The 74’s coverage of Luke C. Moore alternative high school was done in partnership with EWA, and a version of this story first appeared on the Education Writers Association blog.
The rapid improvement in Washington, D.C.’s schools is one of the biggest education stories of the past decade. The graduation rate for D.C. Public Schools, which educate some 60 percent of K-12 students in the capital city, has jumped from 53 percent in 2011 to 69 percent in 2016.
That upward trend — on track to hit 75 percent by the end of next school year (the national rate is 83 percent) — isn’t satisfactory for district officials, who have turned their focus on the 31 percent of students who aren’t making it through.
“There was a time when people thought that if students didn’t graduate in four years, because we don’t get credit for those students, it just didn’t matter,” said Jane Spence, DCPS’s deputy chief of secondary schools.
Spence spoke to members of the Education Writers Association visiting Luke C. Moore, an alternative education high school in the Brookland neighborhood of northeast D.C., during the group’s annual conference last week.
“We decided even if it takes you a little longer, we are willing to stick with you to make sure that you get this diploma because it’s so important to the trajectory of your life,” Spence said.
Moore is one of four alternative schools — rebranded as “opportunity academies” — in the roughly 48,400-student DCPS. It focuses on students ages 17 to 21, with an emphasis on getting them to college. Washington Metropolitan concentrates more on younger students, and will open an eighth grade next year. Ballou STAY (School To Aid Youth) and Roosevelt STAY serve students up to age 24 and offer GED and national external diploma programs.
The opportunity academies have a big-name supporter: former first lady Michelle Obama, who visited Moore just before this year’s inauguration and went to Ballou STAY in March.
In addition to the roughly 2,000 students in DCPS schools at risk of dropping out, the district is focusing on the nearly 10,000 school-age young people who aren’t connected to any school in D.C. Two new staffers at the district’s central office this year do nothing but try to find and re-engage them.
This year, Moore has started offering more competency-based, personalized learning that allows students to move through coursework at their own pace. The EWA group visited an English class wrapping up their year-end projects, presentations on various social justice issues. Each made a PowerPoint detailing the problem and presenting a possible solution.
At Luke C Moore Sherika loves that she can learn at her own pace. No need to wait. She can accelerate. pic.twitter.com/gsaXRRAEic— Jane Spence, Ed.D. (@janespencedcps) June 2, 2017
The issues presented ranged from “banning the box” that requires job applicants to disclose criminal records, to ending violence by police, to curtailing the wage gap between men and women.
Every opportunity academy also offers career and technical education options and a nearly full complement of sports teams, uncommon for alternative education campuses.
The Moore boys’ basketball team lost the “Opportunity League” championship to Washington Metropolitan in triple overtime in April.
The 300 students enrolled at Moore come there for different reasons.

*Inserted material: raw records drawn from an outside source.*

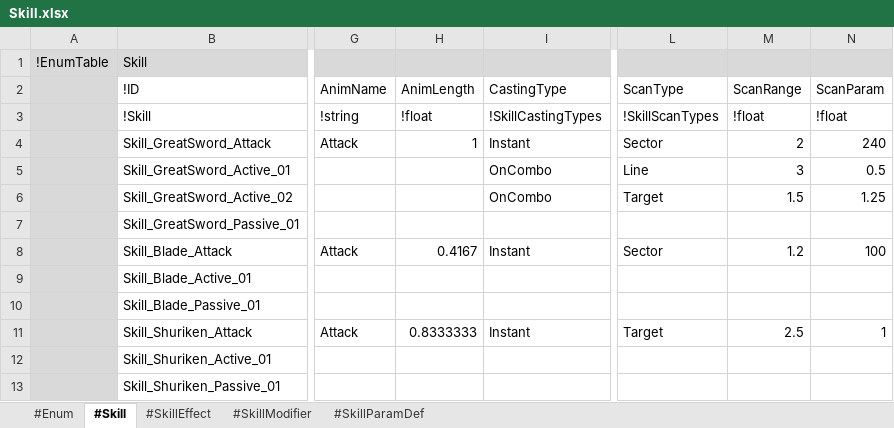
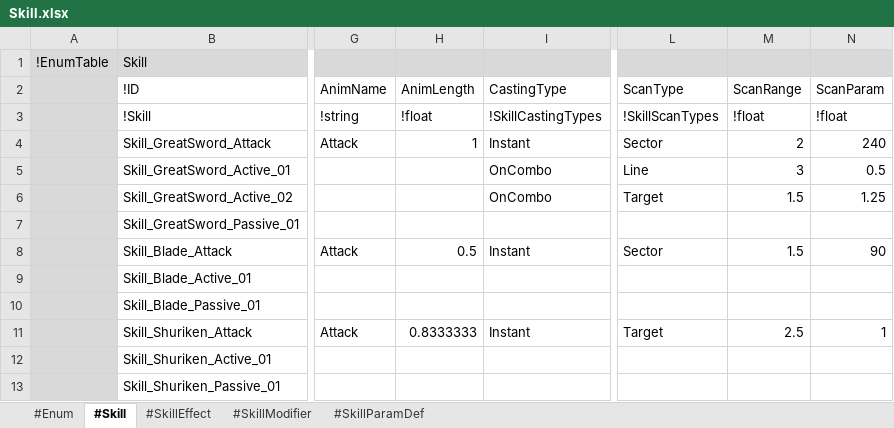
Before and after one commit to electro8836/ProjectOne, an Excel workbook: Shared/XLS/Skill.xlsx, sheet #Skill, drawn as a sheet; only a part is shown, gaps mark what is left out; values as stored, in another font and other column widths than the file's, no borders; the diff names each change by its address in the sheet, - before the commit and + after, or states it on an @@ line.

```diff
--- a/Shared/XLS/Skill.xlsx (sheet #Skill)
+++ b/Shared/XLS/Skill.xlsx (sheet #Skill)
-H8 (AnimLength): 0.4167
+H8 (AnimLength): 0.5
-M8 (ScanRange): 1.2
+M8 (ScanRange): 1.5
-N8 (ScanParam): 100
+N8 (ScanParam): 90
```
Also changed, not shown: sheet #SkillEffect, Shared/XLS/Character.xlsx, Shared/XLS/Stat.xlsx, 37 other files.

Some, like Jelani Humbles, 19, fell behind in regular classes while trying to access special education services at a different school.

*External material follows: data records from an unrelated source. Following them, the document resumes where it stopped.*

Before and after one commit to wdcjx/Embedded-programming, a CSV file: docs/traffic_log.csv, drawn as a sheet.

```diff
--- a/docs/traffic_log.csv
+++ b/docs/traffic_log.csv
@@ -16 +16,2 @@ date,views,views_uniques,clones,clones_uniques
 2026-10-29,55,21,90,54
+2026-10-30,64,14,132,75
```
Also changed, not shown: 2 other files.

Others, like Quion Shears, 19, came to Moore after leaving another high school.
Shears, whose story brought on a few tears, attended a neighborhood high school in D.C. but said he dropped out in ninth grade to take care of his mother, who had gotten sick. She died within a few months, and he was arrested not long after and charged with armed robbery. While in jail, his grandmother died as well, he said. He was home for just a short time before he was picked up by police again. Now, though, he’s set to graduate from Moore this year.

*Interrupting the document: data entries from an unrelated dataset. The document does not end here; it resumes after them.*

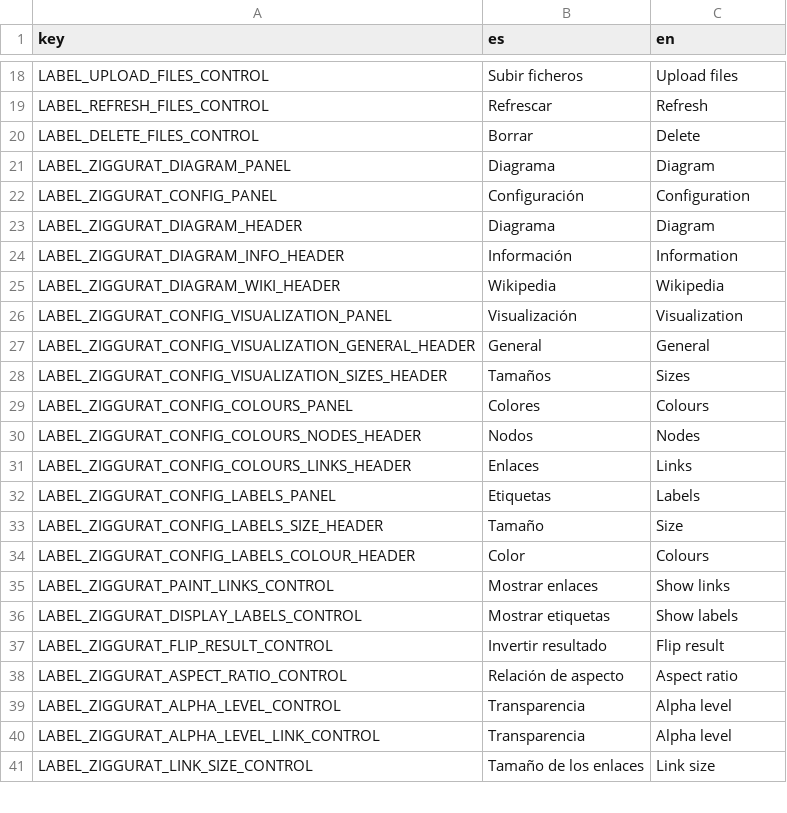
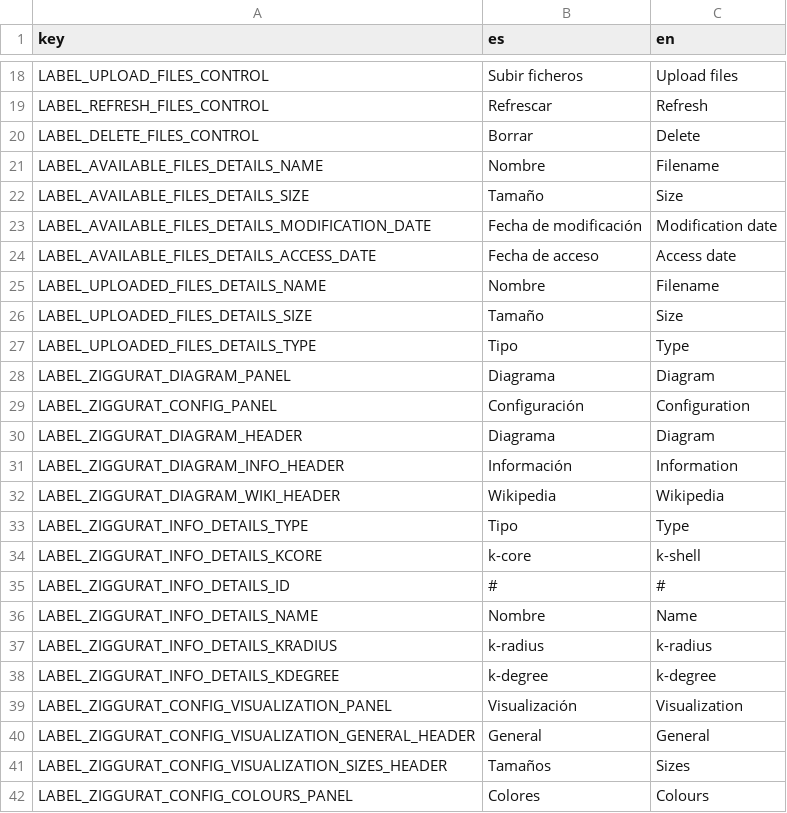
Before and after one commit to jgalgarra/bipartgraph2, a CSV file: resources/strings.csv, drawn as a sheet; only a part is shown, gaps mark what is left out; the shorter side is filled out with more unchanged rows; the diff covers the shown part only.

```diff
--- a/resources/strings.csv
+++ b/resources/strings.csv
@@ -20,2 +20,9 @@ LABEL_REFRESH_FILES_CONTROL, "Refrescar", "Refresh"
 LABEL_DELETE_FILES_CONTROL, "Borrar", "Delete"
+LABEL_AVAILABLE_FILES_DETAILS_NAME, "Nombre", "Filename"
+LABEL_AVAILABLE_FILES_DETAILS_SIZE, "Tamaño", "Size"
+LABEL_AVAILABLE_FILES_DETAILS_MODIFICATION_DATE, "Fecha de modificación", "Modification date"
+LABEL_AVAILABLE_FILES_DETAILS_ACCESS_DATE, "Fecha de acceso", "Access date"
+LABEL_UPLOADED_FILES_DETAILS_NAME, "Nombre", "Filename"
+LABEL_UPLOADED_FILES_DETAILS_SIZE, "Tamaño", "Size"
+LABEL_UPLOADED_FILES_DETAILS_TYPE, "Tipo", "Type"
 LABEL_ZIGGURAT_DIAGRAM_PANEL, "Diagrama", "Diagram"
@@ -25,2 +32,8 @@ LABEL_ZIGGURAT_DIAGRAM_INFO_HEADER, "Información", "Information"
 LABEL_ZIGGURAT_DIAGRAM_WIKI_HEADER, "Wikipedia", "Wikipedia"
+LABEL_ZIGGURAT_INFO_DETAILS_TYPE, "Tipo", "Type"
+LABEL_ZIGGURAT_INFO_DETAILS_KCORE, "k-core", "k-shell"
+LABEL_ZIGGURAT_INFO_DETAILS_ID, "#", "#"
+LABEL_ZIGGURAT_INFO_DETAILS_NAME, "Nombre", "Name"
+LABEL_ZIGGURAT_INFO_DETAILS_KRADIUS, "k-radius", "k-radius"
+LABEL_ZIGGURAT_INFO_DETAILS_KDEGREE, "k-degree", "k-degree"
 LABEL_ZIGGURAT_CONFIG_VISUALIZATION_PANEL, "Visualización", "Visualization"
```
Also changed, not shown: 23 added rows and 2 edited cells elsewhere in this file, 8 other files.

After being shuffled through the school and correctional systems, the welcoming environment at Moore felt different, he said.
“Every teacher is in my corner,” he said. “They make me feel like family.”
Shears has decided he’s coming back to Moore as an intern next year — a surprise announcement that Principal Jada Langston said was news to her.
Bobby Davis Jr., 20, who said he “wasn’t always the most promising student,” estimated he had attended eight schools in D.C. and three in South Carolina (including a private school that scouted him to play football). It wasn’t until he came to Moore, he said, that he felt the school staff was invested in him and college for the first time seemed like an option.
“I literally can’t give this school enough praise,” he told the roughly 15 EWA members during their tour of the school, citing supportive adults from the administration to teachers to janitors and cafeteria workers.
This fall, Davis is off to Allegany Community College in Cumberland, Maryland, to play basketball and start his higher education, which he hopes will lead to a career as a medical examiner.
“I want to be able to sit at the same table with the great medical examiners,” he said. “I want to sit at that table and belong.”